Having two plans often results in overlapping coverage. As a result, the question of which Insurer pays first (known as the first payor) crops up. Extended Health Care (EHC) and Dental Insurance are among the most common coverages that overlap. The coordination of benefits offers a clear framework between the two insurance companies. It indicates who is responsible for paying a claim and in which order.
Benefits Coordination in Action
If Insurer A is the first payor and covers 80% of the claim, Insurer B could cover the other 20%, resulting in full coverage.
How Do I Set Up Benefits Coordination?
When you enroll in a group insurance plan, there will be a section on the enrollment form asking if you have comparable coverage under another plan.
If this is your first and only group benefits plan, this section will not apply. However, if you have existing coverage, you’ll need to carefully consider how you want the two plans to work together, if at all.
In which case, you can choose to either waive coverage or coordinate the benefits.
When you choose to waive coverage, you are indicating that you do not wish to be covered under a benefits plan because you have comparable coverage.

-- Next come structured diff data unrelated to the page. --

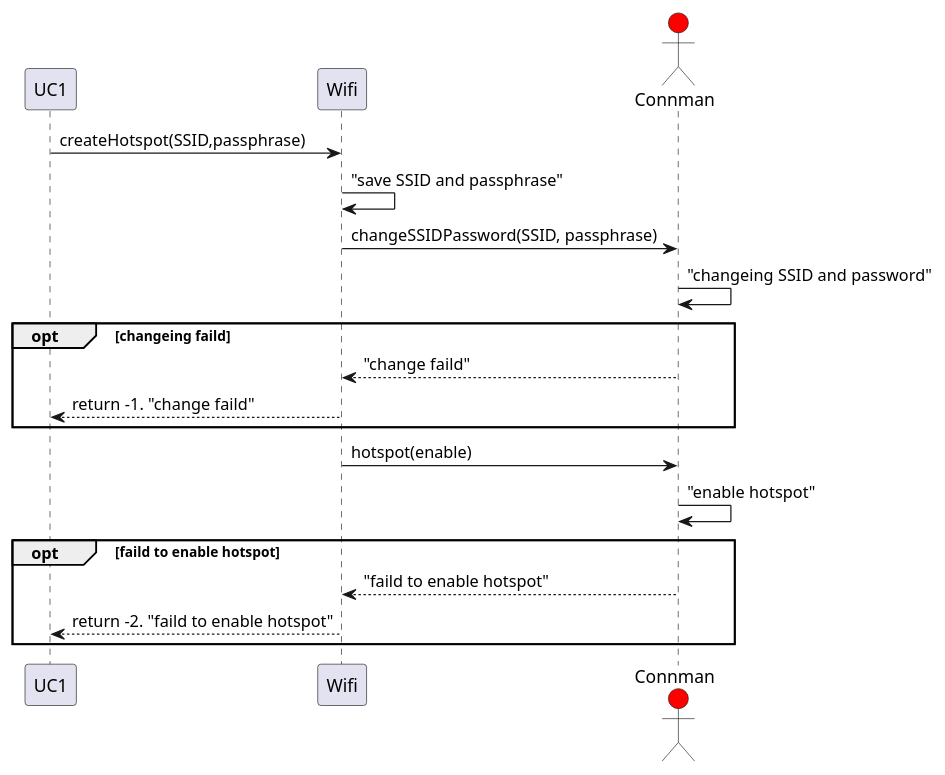
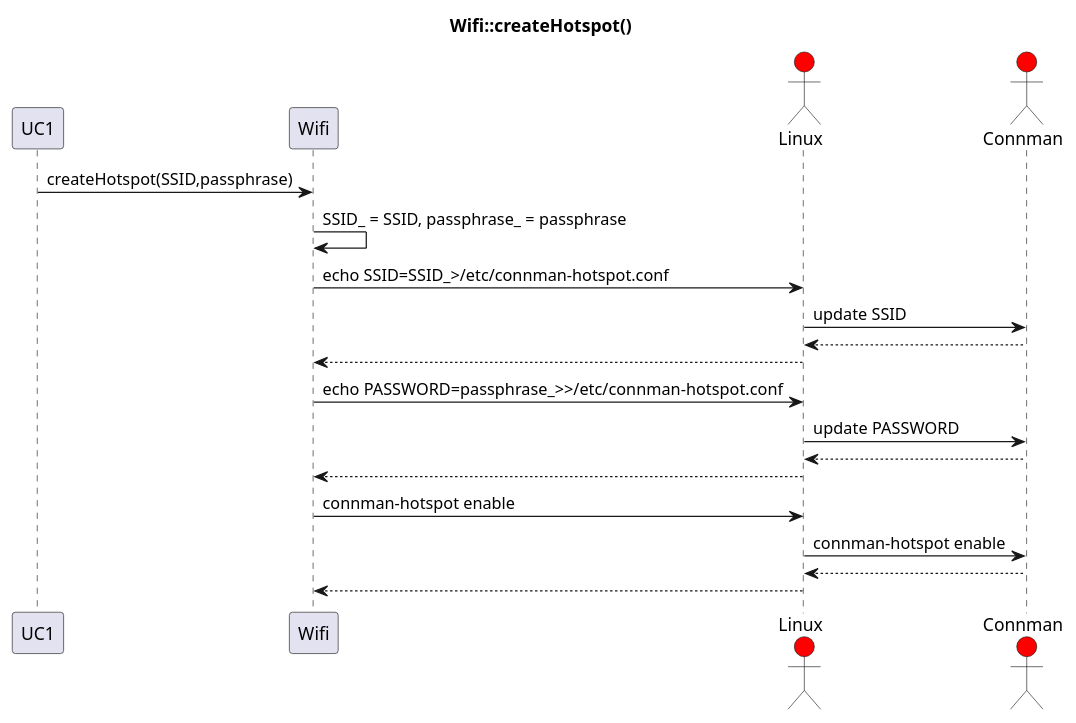
Before and after one commit to Solvgraa-mager/E3PRJ3: the diagram in Diagrammer/Robo_Sumo_Battle/Communication/Sekvensdiagrammer/Wifi/Wifi_createHotspot.plantuml, drawn with PlantUML. The commit also changed 7 other files, not shown here.

Commit message:
TCP, Wifi sekvensdiagrammer update

```diff
--- a/Diagrammer/Robo_Sumo_Battle/Communication/Sekvensdiagrammer/Wifi/Wifi_createHotspot.plantuml
+++ b/Diagrammer/Robo_Sumo_Battle/Communication/Sekvensdiagrammer/Wifi/Wifi_createHotspot.plantuml
@@ -1,21 +1,25 @@
 @startuml
+title Wifi::createHotspot()
 participant UC1
 participant Wifi
+actor Linux #red
 actor Connman #red
 
 UC1 -> Wifi : createHotspot(SSID,passphrase)
-Wifi -> Wifi : "save SSID and passphrase"
-Wifi -> Connman : changeSSIDPassword(SSID, passphrase)
-Connman -> Connman : "changeing SSID and password"
-opt changeing faild
-    Connman --> Wifi : "change faild"
-    Wifi --> UC1 : return -1. "change faild"
-end
-Wifi -> Connman : hotspot(enable)
-Connman -> Connman : "enable hotspot"
-opt faild to enable hotspot
-    Connman --> Wifi : "faild to enable hotspot"
-    Wifi --> UC1 : return -2. "faild to enable hotspot"
-end
+Wifi -> Wifi : SSID_ = SSID, passphrase_ = passphrase
+Wifi -> Linux : echo SSID=SSID_>/etc/connman-hotspot.conf
+Linux -> Connman : update SSID
+Linux <-- Connman
+Wifi <-- Linux
+
+Wifi -> Linux : echo PASSWORD=passphrase_>>/etc/connman-hotspot.conf
+Linux -> Connman : update PASSWORD
+Linux <-- Connman
+Wifi <-- Linux
+
+Wifi -> Linux : connman-hotspot enable
+Linux -> Connman : connman-hotspot enable
+Linux <-- Connman
+Wifi <-- Linux
 
 @enduml
```
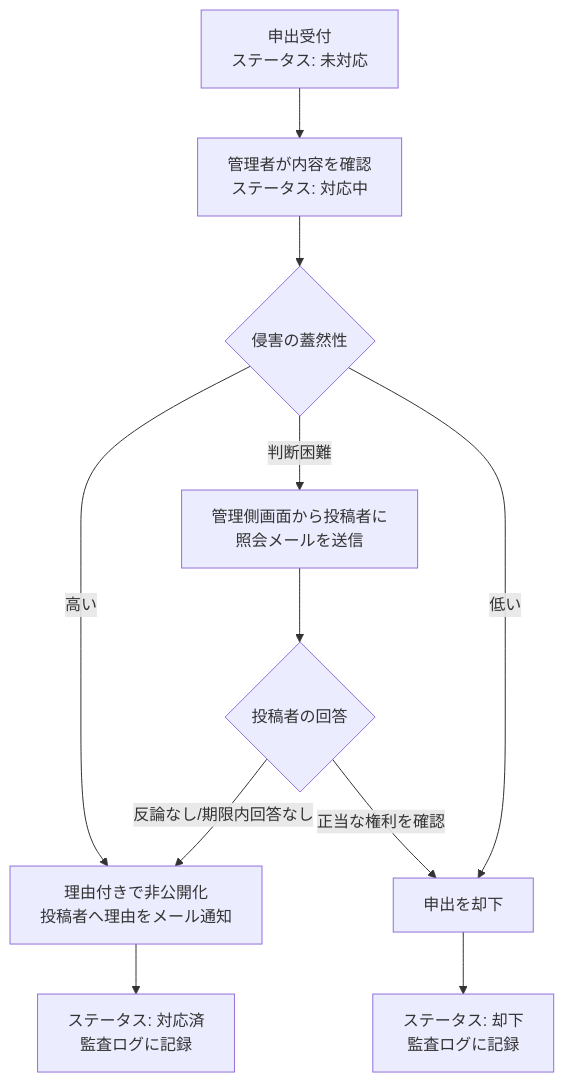
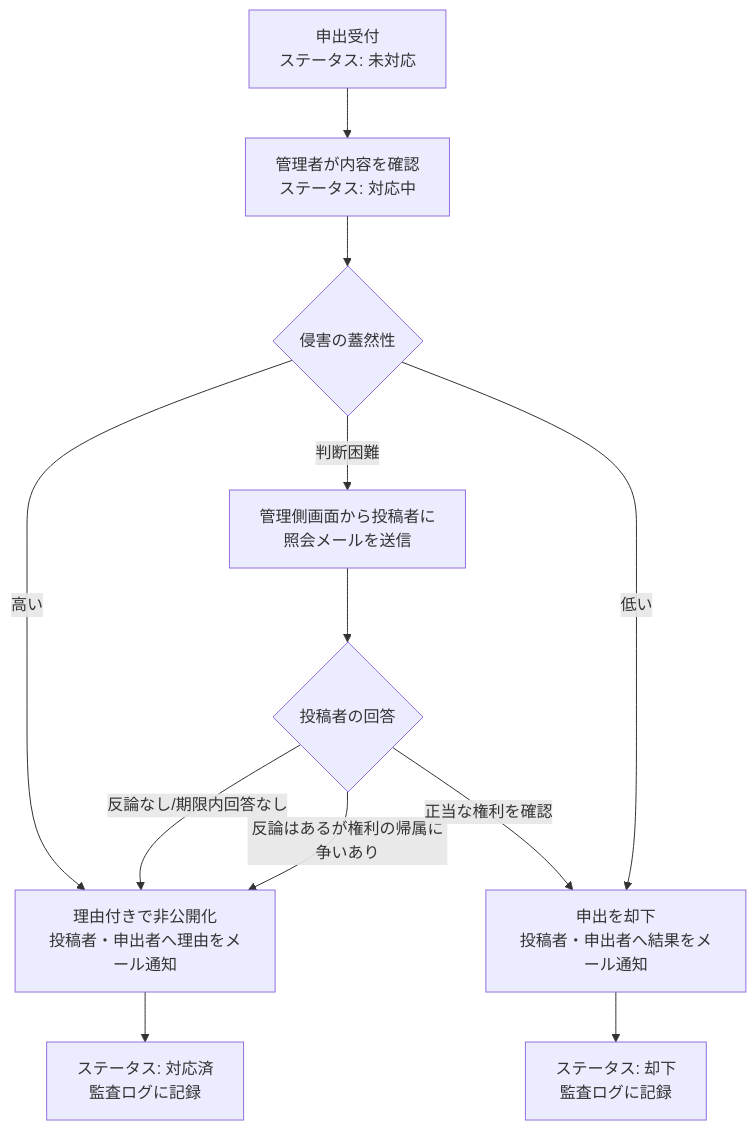
Before and after one commit to kurachiweb/genai-example-2-launch-platform: the diagram in docs/GUIDES/service/legal/005-copyright-takedown-flow.md, drawn with Mermaid. The commit also changed other lines of this file and 2 other files, not shown here.

Commit message:
docs(service): 申出により非公開化した際申出者にもメール通知

````diff
--- a/docs/GUIDES/service/legal/005-copyright-takedown-flow.md
+++ b/docs/GUIDES/service/legal/005-copyright-takedown-flow.md
@@ -18,13 +18,14 @@
 ```mermaid
 flowchart TD
     A[申出受付<br>ステータス: 未対応] --> B[管理者が内容を確認<br>ステータス: 対応中]
     B --> C{侵害の蓋然性}
-    C -- 高い --> D[理由付きで非公開化<br>投稿者へ理由をメール通知]
+    C -- 高い --> D[理由付きで非公開化<br>投稿者・申出者へ理由をメール通知]
     C -- 判断困難 --> E[管理側画面から投稿者に<br>照会メールを送信]
     E --> F{投稿者の回答}
     F -- 反論なし/期限内回答なし --> D
-    F -- 正当な権利を確認 --> G[申出を却下]
+    F -- 反論はあるが権利の帰属に争いあり --> D
+    F -- 正当な権利を確認 --> G[申出を却下<br>投稿者・申出者へ結果をメール通知]
     C -- 低い --> G
     D --> H[ステータス: 対応済<br>監査ログに記録]
     G --> I[ステータス: 却下<br>監査ログに記録]
 ```
````
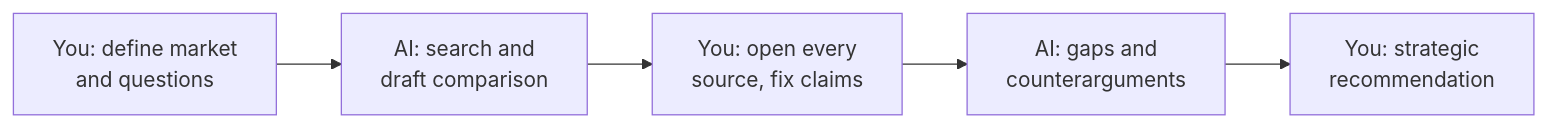
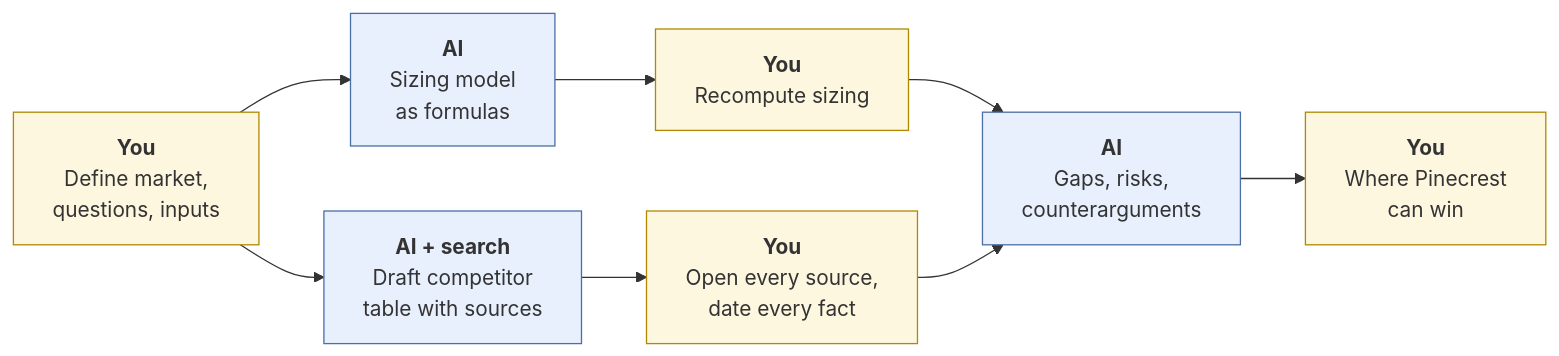
One commit to clarkngo/applied-ai-field-guide changed the first of 3 diagrams in docs/students/market-analysis.md. Above: the diagram before and after it, drawn with Mermaid. The commit also changed other lines of this file and 6 other files, not shown here.

````diff
--- a/docs/students/market-analysis.md
+++ b/docs/students/market-analysis.md
@@ -34,4 +41,14 @@
 ```mermaid
 flowchart LR
-  A["You: define market<br/>and questions"] --> B["AI: search and<br/>draft comparison"] --> C["You: open every<br/>source, fix claims"] --> D["AI: gaps and<br/>counterarguments"] --> E["You: strategic<br/>recommendation"]
+  A["<b>You</b><br/>Define market,<br/>questions, inputs"] --> B["<b>AI</b><br/>Sizing model<br/>as formulas"]
+  A --> C["<b>AI + search</b><br/>Draft competitor<br/>table with sources"]
+  B --> D["<b>You</b><br/>Recompute sizing"]
+  C --> E["<b>You</b><br/>Open every source,<br/>date every fact"]
+  D --> F["<b>AI</b><br/>Gaps, risks,<br/>counterarguments"]
+  E --> F
+  F --> G["<b>You</b><br/>Where Pinecrest<br/>can win"]
+  classDef you fill:#fef7e0,stroke:#b08900;
+  classDef ai fill:#e8f0fe,stroke:#4a6fa5;
+  class A,D,E,G you;
+  class B,C,F ai;
 ```
````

You may choose to waive coverage for yourself and your dependents, or your dependents only. By waiving coverage, you will not pay the premiums for those benefits, but you will be relying only on one insurance plan for coverage.
It is important to note that you must have comparable coverage under another plan to waive a benefit.
When you choose to coordinate benefits, you indicate a desire to be covered by both plans. Like waiving coverage, you can choose to coordinate benefits for yourself and your dependents, or yourself only.
Coordinating your benefits is like having a back-up plan to cover additional expenses not covered by the first plan. This does mean, however, that applicable premiums will be deducted from your pay for both plans.
Benefits Coordination Examples: Who Pays First?
Let’s take a look at a few common examples to see benefits coordination in action.
Who Pays First: My Plan or My Spouse’s Plan?
If you are covered as a member under a plan, that plan will always pay before a plan that covers you as a dependent. You must submit the claim to your own plan first before utilizing dependent coverage.
Who Pays First: My Plan or… My Other Plan?
If you have the same status under more than one plan (i.e. two group benefits plans), the plan that has covered you the longest pays first.
Who Pays First: My Plan or My Kids’ Plan?
Children often gain some form of health or dental coverage through their post-secondary institution or part-time job. These plans will always pay before any plan where a child is covered as a dependent.
Who Pays First: Dependent Children
If both parents have plans and their children are covered as dependents under each, the plan of the parent with the earlier birth date in the calendar year pays first. Unless that dependent child has a plan of their own through a post-secondary institution or part-time job (see above).
What if I Leave my Job or Lose Coverage?
If you leave your job and thereby lose your coverage, you should inform your other Insurer of the change as soon as possible, but certainly within 31 days.
If you inform them within this window, you should be able to re-enroll and restore full coverage without issue. Otherwise, you may be considered a late applicant and be required to submit medical evidence, which can affect your coverage.